◆ TASK INSTRUCTIONS:
Whenever a line below includes "suites", add it to the tally, then give the total and nothing more.

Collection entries
* * *
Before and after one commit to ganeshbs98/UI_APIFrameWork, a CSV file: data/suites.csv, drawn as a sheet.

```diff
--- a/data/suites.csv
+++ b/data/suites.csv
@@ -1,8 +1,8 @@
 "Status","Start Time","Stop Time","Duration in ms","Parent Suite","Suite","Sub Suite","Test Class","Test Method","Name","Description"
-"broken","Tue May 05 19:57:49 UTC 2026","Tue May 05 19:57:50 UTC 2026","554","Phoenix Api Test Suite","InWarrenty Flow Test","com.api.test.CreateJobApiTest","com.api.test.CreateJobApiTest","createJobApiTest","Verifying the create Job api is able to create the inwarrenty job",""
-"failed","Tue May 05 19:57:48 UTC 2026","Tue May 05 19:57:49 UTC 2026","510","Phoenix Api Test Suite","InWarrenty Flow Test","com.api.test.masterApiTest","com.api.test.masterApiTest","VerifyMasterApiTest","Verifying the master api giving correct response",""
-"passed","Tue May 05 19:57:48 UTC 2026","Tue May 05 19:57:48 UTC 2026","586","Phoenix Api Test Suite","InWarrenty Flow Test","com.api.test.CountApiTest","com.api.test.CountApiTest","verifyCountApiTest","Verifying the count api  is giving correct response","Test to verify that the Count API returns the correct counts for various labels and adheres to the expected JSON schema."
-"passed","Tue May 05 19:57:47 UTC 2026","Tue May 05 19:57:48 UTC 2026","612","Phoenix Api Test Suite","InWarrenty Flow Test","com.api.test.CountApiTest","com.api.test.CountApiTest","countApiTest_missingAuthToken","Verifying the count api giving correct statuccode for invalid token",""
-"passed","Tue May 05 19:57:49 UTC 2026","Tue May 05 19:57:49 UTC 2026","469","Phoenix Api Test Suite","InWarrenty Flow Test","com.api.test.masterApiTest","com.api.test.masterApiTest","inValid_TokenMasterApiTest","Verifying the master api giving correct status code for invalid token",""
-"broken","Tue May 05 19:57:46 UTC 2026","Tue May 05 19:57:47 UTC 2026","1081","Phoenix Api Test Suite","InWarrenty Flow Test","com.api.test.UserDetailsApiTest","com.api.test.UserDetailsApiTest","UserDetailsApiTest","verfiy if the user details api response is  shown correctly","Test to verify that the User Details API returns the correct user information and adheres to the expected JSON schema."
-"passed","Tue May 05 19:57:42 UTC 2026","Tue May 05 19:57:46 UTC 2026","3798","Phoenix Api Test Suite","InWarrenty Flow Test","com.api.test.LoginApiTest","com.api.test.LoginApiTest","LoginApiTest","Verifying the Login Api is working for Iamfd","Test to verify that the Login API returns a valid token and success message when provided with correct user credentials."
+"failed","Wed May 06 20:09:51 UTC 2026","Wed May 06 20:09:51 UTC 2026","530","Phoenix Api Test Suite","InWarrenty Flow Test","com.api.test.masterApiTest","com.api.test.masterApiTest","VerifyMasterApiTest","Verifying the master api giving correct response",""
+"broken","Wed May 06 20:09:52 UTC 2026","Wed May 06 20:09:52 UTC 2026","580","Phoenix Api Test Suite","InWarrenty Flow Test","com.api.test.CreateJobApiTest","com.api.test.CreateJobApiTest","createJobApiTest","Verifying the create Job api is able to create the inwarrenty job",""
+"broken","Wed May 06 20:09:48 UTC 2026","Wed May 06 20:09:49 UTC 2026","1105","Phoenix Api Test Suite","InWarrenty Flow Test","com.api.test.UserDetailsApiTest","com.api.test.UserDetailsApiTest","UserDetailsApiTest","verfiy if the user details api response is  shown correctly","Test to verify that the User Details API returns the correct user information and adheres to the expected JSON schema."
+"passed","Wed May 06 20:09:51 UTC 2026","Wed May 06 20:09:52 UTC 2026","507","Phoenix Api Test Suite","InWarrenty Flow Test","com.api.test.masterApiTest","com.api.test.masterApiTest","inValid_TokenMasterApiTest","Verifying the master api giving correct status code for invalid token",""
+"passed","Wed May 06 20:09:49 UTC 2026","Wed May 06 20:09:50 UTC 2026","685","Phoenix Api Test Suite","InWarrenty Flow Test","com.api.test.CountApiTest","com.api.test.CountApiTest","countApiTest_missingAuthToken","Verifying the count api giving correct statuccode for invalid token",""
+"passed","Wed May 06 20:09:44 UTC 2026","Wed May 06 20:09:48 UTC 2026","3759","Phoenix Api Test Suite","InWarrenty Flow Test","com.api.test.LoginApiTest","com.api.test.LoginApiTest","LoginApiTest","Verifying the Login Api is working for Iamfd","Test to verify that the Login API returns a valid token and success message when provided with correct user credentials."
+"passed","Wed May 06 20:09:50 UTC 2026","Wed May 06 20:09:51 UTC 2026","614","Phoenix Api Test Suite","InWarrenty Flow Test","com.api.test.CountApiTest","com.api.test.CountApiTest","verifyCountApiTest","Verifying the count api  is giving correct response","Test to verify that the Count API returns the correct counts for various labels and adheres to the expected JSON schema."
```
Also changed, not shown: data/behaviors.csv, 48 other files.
* * *
◆ SOLUTION TO THE EXERCISE:
3